:: Task inputs ::
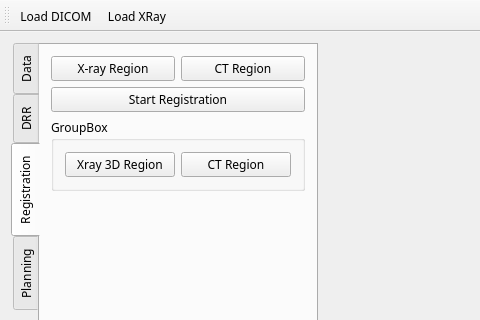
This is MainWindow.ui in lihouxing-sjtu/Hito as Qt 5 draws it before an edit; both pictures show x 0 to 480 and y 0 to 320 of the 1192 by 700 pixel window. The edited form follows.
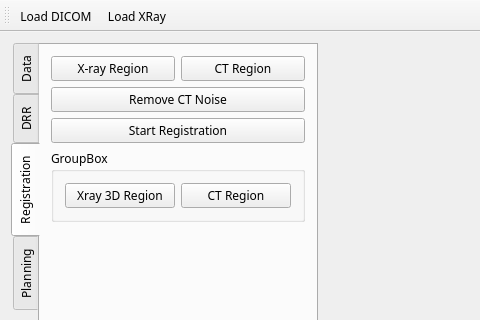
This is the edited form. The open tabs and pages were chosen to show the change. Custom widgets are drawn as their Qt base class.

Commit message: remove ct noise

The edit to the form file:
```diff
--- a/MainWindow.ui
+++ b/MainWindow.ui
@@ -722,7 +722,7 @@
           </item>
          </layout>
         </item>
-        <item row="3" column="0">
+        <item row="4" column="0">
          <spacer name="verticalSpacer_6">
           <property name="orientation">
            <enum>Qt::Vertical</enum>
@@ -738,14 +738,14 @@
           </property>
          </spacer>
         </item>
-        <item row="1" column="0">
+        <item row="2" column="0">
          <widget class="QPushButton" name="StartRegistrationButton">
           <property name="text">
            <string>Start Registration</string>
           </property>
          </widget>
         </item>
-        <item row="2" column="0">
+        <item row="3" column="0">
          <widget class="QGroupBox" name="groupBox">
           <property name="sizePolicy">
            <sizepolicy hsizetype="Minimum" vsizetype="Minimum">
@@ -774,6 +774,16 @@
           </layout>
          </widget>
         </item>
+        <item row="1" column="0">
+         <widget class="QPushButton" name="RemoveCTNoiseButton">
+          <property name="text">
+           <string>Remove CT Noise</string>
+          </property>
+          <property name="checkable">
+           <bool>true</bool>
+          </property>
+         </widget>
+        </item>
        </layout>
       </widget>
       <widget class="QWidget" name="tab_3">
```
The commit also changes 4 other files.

* * *

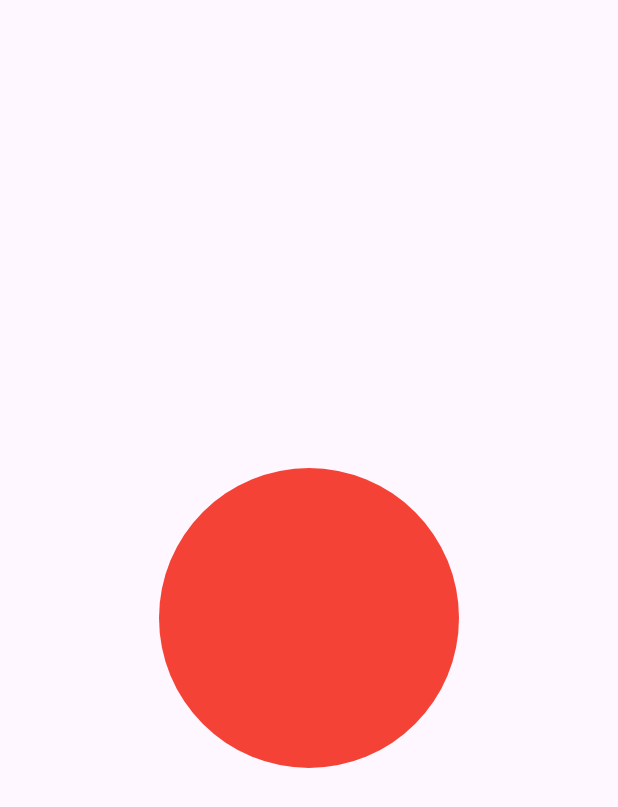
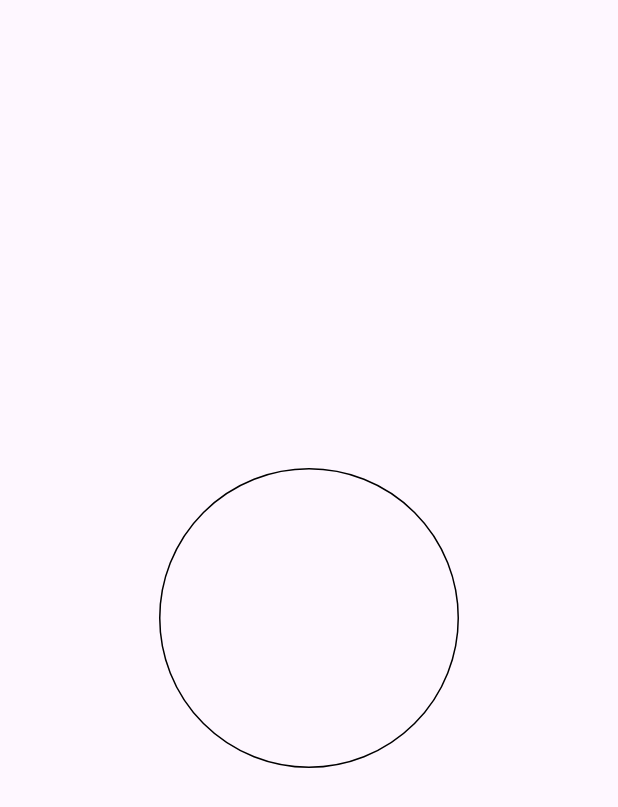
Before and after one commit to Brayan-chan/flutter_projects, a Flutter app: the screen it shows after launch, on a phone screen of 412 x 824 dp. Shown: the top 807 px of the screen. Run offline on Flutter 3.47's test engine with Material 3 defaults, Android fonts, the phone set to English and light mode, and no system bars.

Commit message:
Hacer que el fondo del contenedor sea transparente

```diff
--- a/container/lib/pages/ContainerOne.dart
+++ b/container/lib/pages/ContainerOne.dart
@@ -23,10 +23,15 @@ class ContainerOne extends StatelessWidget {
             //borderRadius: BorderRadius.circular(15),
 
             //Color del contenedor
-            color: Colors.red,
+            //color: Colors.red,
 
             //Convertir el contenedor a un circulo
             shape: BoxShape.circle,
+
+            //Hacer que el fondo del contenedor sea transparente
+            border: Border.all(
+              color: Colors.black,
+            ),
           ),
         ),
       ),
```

:: Try it ::
Which lines of the entries above contain the string "property"? Copy each one.

:: Answer section ::
           <property name="orientation">
           </property>
           <property name="text">
           </property>
           <property name="sizePolicy">
+          <property name="text">
+          </property>
+          <property name="checkable">
+          </property>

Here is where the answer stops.